Goal of the exercise> The answer is a single number: the count of lines in the records below that contain the word "document".

Stored dataset items>
···
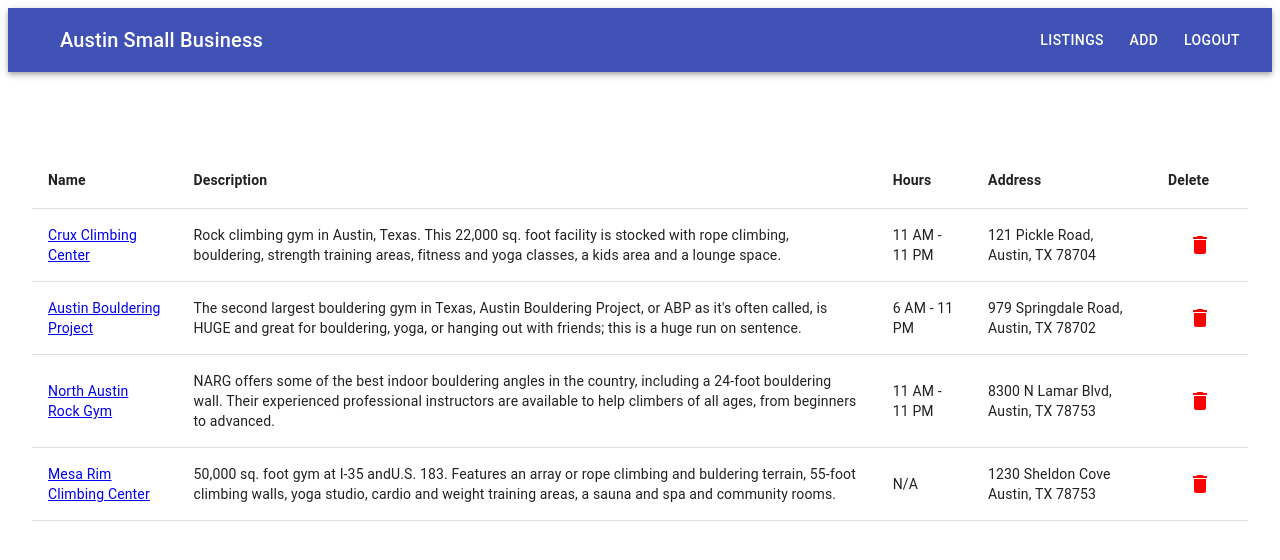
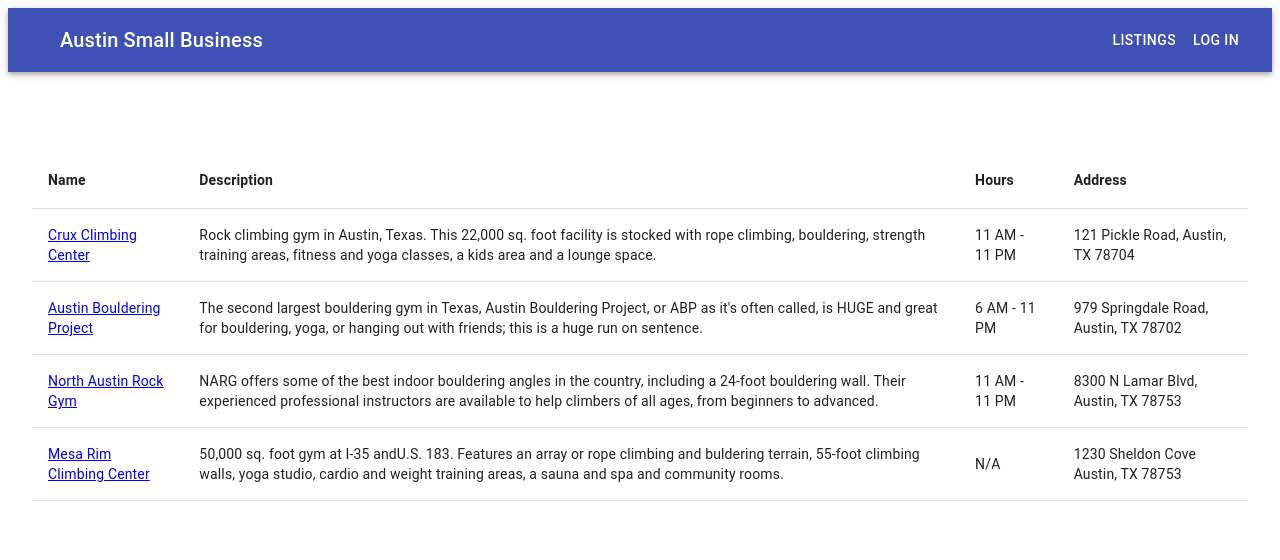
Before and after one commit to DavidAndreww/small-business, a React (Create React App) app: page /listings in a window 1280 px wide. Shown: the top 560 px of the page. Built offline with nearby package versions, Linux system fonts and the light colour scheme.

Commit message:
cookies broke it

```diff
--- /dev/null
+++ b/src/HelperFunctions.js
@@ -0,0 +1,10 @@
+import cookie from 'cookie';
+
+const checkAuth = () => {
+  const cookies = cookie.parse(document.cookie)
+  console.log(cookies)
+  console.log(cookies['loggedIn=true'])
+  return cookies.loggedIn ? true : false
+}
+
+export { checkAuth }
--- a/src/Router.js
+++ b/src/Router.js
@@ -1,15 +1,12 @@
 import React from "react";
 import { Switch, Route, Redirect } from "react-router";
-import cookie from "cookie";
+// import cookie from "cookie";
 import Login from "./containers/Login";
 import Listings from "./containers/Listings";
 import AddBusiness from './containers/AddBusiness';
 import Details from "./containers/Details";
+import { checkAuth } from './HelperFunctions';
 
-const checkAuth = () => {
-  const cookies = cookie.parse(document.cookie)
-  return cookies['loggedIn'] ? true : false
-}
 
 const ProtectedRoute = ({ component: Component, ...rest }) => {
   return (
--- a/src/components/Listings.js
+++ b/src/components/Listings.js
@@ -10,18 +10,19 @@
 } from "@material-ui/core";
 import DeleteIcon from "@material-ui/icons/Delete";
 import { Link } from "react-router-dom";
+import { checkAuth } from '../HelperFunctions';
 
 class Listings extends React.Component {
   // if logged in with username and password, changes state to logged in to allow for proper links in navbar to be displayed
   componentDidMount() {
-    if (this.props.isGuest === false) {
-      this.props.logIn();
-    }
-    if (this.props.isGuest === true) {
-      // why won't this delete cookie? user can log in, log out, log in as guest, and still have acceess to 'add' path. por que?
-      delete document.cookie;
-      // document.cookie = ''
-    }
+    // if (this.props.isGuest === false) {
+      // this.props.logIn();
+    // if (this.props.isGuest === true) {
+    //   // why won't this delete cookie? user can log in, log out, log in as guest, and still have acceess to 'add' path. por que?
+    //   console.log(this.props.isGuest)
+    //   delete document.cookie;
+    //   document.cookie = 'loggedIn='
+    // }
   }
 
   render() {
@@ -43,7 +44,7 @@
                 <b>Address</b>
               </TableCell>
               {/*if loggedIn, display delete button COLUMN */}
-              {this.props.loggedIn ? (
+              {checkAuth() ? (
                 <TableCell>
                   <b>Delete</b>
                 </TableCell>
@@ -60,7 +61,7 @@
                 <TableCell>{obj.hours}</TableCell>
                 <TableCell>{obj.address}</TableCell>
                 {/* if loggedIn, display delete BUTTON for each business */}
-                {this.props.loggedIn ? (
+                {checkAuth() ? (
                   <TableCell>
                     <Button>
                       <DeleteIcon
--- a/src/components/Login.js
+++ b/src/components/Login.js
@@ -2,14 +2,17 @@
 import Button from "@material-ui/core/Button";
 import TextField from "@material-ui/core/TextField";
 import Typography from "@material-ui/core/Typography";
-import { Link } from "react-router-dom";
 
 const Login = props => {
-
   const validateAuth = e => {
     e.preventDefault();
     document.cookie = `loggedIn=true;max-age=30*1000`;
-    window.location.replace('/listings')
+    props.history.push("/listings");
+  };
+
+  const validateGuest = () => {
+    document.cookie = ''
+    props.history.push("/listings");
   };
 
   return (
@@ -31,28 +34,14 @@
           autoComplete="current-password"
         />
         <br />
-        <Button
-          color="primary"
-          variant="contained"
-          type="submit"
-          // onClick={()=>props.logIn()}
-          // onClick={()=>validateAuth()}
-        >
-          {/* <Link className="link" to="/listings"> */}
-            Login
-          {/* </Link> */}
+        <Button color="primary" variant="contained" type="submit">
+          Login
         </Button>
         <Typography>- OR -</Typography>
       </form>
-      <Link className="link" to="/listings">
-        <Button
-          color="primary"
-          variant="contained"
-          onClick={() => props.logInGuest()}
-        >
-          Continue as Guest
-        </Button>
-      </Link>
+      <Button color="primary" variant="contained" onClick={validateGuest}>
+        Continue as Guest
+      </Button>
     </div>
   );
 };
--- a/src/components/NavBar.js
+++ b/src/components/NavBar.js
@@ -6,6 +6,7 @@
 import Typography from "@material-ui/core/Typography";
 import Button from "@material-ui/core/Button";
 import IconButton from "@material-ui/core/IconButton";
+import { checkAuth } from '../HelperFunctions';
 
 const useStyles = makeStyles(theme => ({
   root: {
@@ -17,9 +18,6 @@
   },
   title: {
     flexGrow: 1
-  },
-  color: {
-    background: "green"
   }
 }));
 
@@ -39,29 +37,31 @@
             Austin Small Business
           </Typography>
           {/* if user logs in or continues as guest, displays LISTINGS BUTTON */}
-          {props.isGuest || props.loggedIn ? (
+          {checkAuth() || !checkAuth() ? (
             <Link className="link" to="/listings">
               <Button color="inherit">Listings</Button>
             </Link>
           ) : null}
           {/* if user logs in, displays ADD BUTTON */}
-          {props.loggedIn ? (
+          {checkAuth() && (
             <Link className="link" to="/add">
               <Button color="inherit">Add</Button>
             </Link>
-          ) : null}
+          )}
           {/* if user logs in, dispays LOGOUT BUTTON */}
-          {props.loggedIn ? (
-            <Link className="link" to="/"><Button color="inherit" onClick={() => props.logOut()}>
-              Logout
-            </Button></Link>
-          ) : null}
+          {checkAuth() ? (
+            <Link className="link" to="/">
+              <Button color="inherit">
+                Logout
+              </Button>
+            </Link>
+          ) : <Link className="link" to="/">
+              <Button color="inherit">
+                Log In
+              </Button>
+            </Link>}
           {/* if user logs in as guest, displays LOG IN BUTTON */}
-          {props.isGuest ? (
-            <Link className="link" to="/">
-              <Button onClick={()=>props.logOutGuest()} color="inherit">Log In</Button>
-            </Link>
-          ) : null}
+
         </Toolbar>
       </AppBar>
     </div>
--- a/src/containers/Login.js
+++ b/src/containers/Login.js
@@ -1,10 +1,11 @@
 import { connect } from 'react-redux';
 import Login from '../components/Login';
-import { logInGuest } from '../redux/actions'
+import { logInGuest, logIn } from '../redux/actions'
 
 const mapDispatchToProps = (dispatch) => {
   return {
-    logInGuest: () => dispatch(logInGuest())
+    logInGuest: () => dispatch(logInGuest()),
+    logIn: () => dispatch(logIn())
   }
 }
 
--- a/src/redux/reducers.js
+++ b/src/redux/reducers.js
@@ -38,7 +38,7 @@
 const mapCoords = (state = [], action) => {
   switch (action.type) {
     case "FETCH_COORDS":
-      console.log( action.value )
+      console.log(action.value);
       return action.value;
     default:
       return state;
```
···
Result for this task> 8